BEIRUT: Telecommunications Minister Boutros Harb hopes to make state-owned cellphone networks more efficient by revising the contracts that outsource their management to the private sector, a source at the ministry said Friday.
“Harb is interested in modifying the contracts with Alfa and touch to reduce the cost of running the networks on behalf the state. He also wants the companies to pledge to improve the quality of services and end the constant interruptions of phone call conversations,” the source told The Daily Star.
Touch, which was previously known as MTC, has been operating in Lebanon since 2004, while Alfa entered the market in 2009. Both networks are owned by the government, but their management is contracted out to Zain Group and Orascom Telecom, respectively.
According to the existing outsourcing agreement, the government pays both companies a $7.5 million monthly fee to operate the networks, as well as a bonus for every client they attract.
Former Telecommunications Minister Nicolas Sehnaoui renewed the contracts with Alfa and touch for three months in December last year, in order to guarantee that cellular services in Lebanon would not be interrupted. His caretaker government did not have the power to launch a new tender.
The source at the ministry said the general managers at Alfa and touch were aware of Harb’s plans, which would have to be enacted before the contracts expire at the end of March.
“We have been in direct [contact] with the firms since Harb took office. We know that we can’t launch a tender at short notice, but ... we will endeavor to obtain the best conditions for the state,” the source said.
“Each firm generates between $15-16 million a month from the income and bonuses,” one telecoms expert told The Daily Star.
But the expert doubts that the companies will make any drastic changes to the contracts at such short notice.
“What can Harb do if the companies do not make major modifications to the contracts? He can’t replace them in one week,” he said.
Marwan Hayek, the general manager of Alfa, said the networks were negotiating with Harb and his team but declined to say if the contracts will be renewed.
“We are studying the terms [put in place] by the minister and we are fully cooperating with the ministry,” Hayek said.
Claude Bassil, touch’s general manager, was not available to comment on the contracts.

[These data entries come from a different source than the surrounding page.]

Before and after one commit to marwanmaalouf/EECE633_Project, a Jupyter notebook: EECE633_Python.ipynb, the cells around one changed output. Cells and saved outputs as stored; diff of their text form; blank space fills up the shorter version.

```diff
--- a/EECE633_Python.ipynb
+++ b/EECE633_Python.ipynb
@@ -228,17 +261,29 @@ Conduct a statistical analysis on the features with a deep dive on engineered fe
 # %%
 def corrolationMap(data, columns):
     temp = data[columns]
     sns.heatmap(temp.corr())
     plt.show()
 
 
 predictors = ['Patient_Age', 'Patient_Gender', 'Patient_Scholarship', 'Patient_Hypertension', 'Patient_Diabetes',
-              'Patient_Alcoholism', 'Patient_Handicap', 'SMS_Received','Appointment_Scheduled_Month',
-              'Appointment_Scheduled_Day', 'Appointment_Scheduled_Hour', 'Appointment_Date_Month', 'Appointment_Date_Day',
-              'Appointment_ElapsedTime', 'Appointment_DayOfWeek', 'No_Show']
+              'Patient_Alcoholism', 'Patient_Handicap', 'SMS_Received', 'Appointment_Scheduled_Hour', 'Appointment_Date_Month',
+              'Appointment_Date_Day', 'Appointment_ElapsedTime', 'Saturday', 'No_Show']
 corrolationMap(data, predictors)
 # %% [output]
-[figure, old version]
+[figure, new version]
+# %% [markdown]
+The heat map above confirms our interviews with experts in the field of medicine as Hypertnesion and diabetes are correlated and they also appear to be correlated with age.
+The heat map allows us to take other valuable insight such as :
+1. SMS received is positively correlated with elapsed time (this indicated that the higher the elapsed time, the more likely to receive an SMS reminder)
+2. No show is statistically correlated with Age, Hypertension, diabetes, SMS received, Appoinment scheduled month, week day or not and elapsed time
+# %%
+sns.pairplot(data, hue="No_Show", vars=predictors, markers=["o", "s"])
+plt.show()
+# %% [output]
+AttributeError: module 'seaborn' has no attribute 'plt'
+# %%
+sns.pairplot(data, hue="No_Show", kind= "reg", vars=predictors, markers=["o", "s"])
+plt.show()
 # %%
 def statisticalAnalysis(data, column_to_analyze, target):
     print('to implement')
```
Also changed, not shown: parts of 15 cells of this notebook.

The source close to Harb said the minister would not rush the decision.
“Harb has only two months in office and he realizes that he can’t perform miracles in a short period. But he will do his best to improve the quality of services and reduce the cost of cellular calls. He is a lawyer and he intends to follow the law to the letter,” the source said.

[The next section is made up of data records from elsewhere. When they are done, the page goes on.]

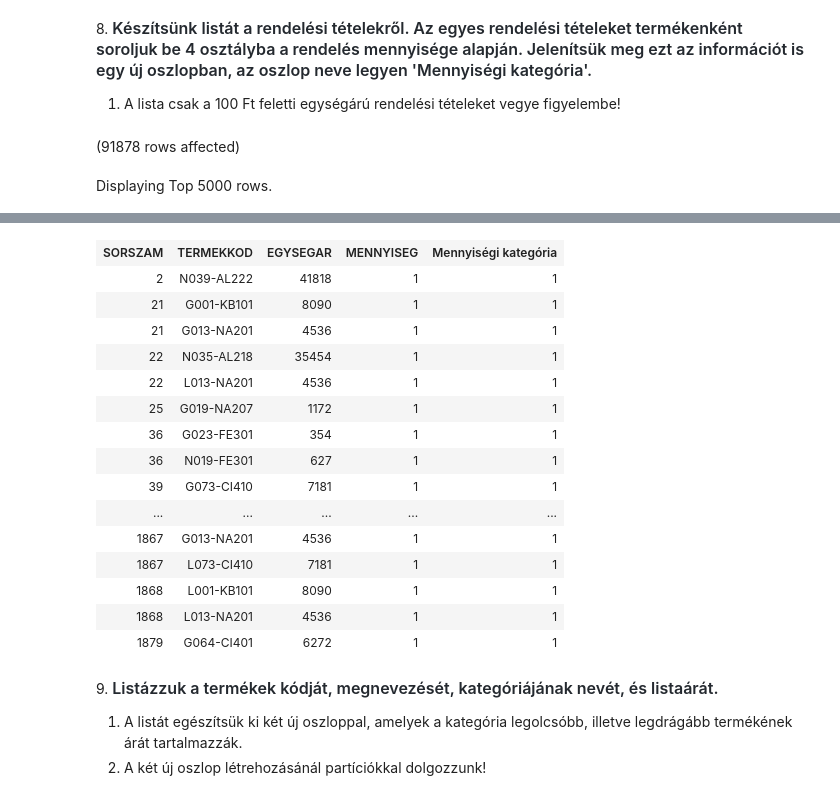
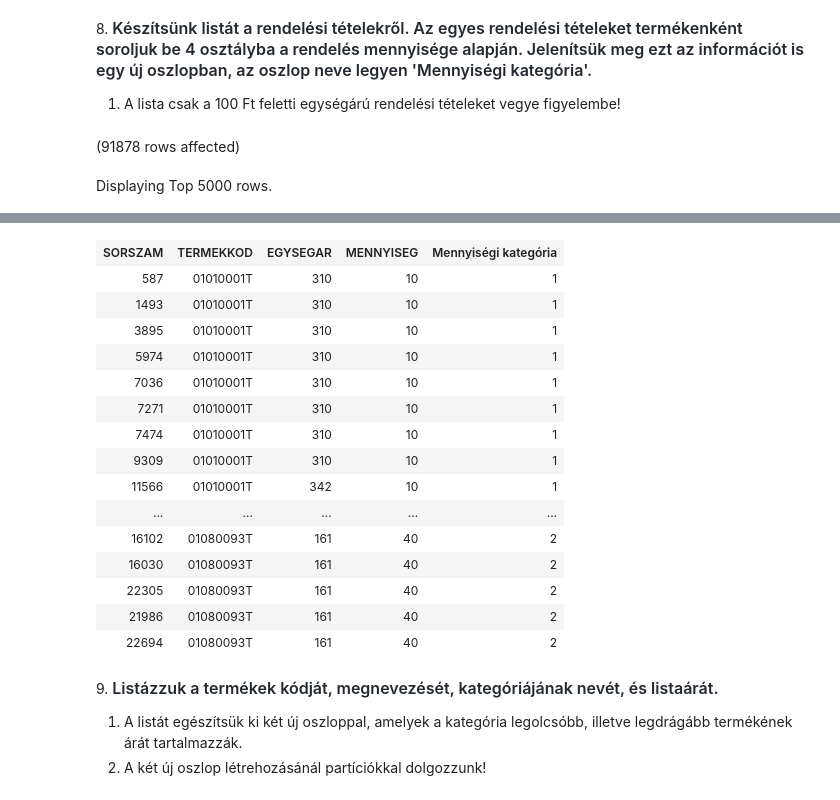
Before and after one commit to Blankanator/adatbazis, a Jupyter notebook: gyakorlat05_feladatok.ipynb, the cells around one changed output, grey strips where cells are left out. Cells and saved outputs as stored; diff of their text form; code cells hidden in the pictures.

```diff
--- a/gyakorlat05_feladatok.ipynb
+++ b/gyakorlat05_feladatok.ipynb
@@ -144,7 +144,7 @@ Total execution time: 00:00:00.021
 # %%
 --NTILE()
 SELECT *,
-    NTILE(4) OVER(PARTITION BY MENNYISEG ORDER BY SORSZAM) AS 'Mennyiségi kategória'
+    NTILE(4) OVER(PARTITION BY TERMEKKOD ORDER BY MENNYISEG) AS 'Mennyiségi kategória'
 FROM Rendeles_tetel
 WHERE EGYSEGAR > 100
 # %% [output]
@@ -154,19 +154,19 @@ Total execution time: 00:00:00.689
 | SORSZAM | TERMEKKOD | EGYSEGAR | MENNYISEG | Mennyiségi kategória |
-| 2 | N039-AL222 | 41818 | 1 | 1 |
-| 21 | G001-KB101 | 8090 | 1 | 1 |
-| 21 | G013-NA201 | 4536 | 1 | 1 |
-| 22 | N035-AL218 | 35454 | 1 | 1 |
-| 22 | L013-NA201 | 4536 | 1 | 1 |
-| 25 | G019-NA207 | 1172 | 1 | 1 |
-| 36 | G023-FE301 | 354 | 1 | 1 |
-| 36 | N019-FE301 | 627 | 1 | 1 |
-| 39 | G073-CI410 | 7181 | 1 | 1 |
+| 587 | 01010001T | 310 | 10 | 1 |
+| 1493 | 01010001T | 310 | 10 | 1 |
+| 3895 | 01010001T | 310 | 10 | 1 |
+| 5974 | 01010001T | 310 | 10 | 1 |
+| 7036 | 01010001T | 310 | 10 | 1 |
+| 7271 | 01010001T | 310 | 10 | 1 |
+| 7474 | 01010001T | 310 | 10 | 1 |
+| 9309 | 01010001T | 310 | 10 | 1 |
+| 11566 | 01010001T | 342 | 10 | 1 |
 | ... | ... | ... | ... | ... |
-| 1867 | G013-NA201 | 4536 | 1 | 1 |
-| 1867 | L073-CI410 | 7181 | 1 | 1 |
-| 1868 | L001-KB101 | 8090 | 1 | 1 |
-| 1868 | L013-NA201 | 4536 | 1 | 1 |
-| 1879 | G064-CI401 | 6272 | 1 | 1 |
+| 16102 | 01080093T | 161 | 40 | 2 |
+| 16030 | 01080093T | 161 | 40 | 2 |
+| 22305 | 01080093T | 161 | 40 | 2 |
+| 21986 | 01080093T | 161 | 40 | 2 |
+| 22694 | 01080093T | 161 | 40 | 2 |
 # %% [markdown]
 9. <span style="font-weight: 600; color: rgb(36, 41, 47); font-family: -apple-system, BlinkMacSystemFont, &quot;Segoe UI&quot;, Helvetica, Arial, sans-serif, &quot;Apple Color Emoji&quot;, &quot;Segoe UI Emoji&quot;; font-size: 16px;">Listázzuk a termékek kódját, megnevezését, kategóriájának nevét, és listaárát.</span>
 
```
Also changed, not shown: parts of 3 cells of this notebook.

The minister intends to hold a news conference next Wednesday to unveil his plans for the sector.
“Harb will try to persuade the president of the republic, prime minister and the ministers to reduce the cost of land line and cellular bills to relieve the citizens,” the source said, adding: “The cellular bills are 10 times higher than in France and this is unacceptable.”
However, observers are skeptical that the Cabinet will agree to reduce the phone bills dramatically, as they generate more than $1 billion for the Treasury each year.
Sources said that Harb plans to increase the speed of the Internet in Lebanon, which is among the slowest in the world.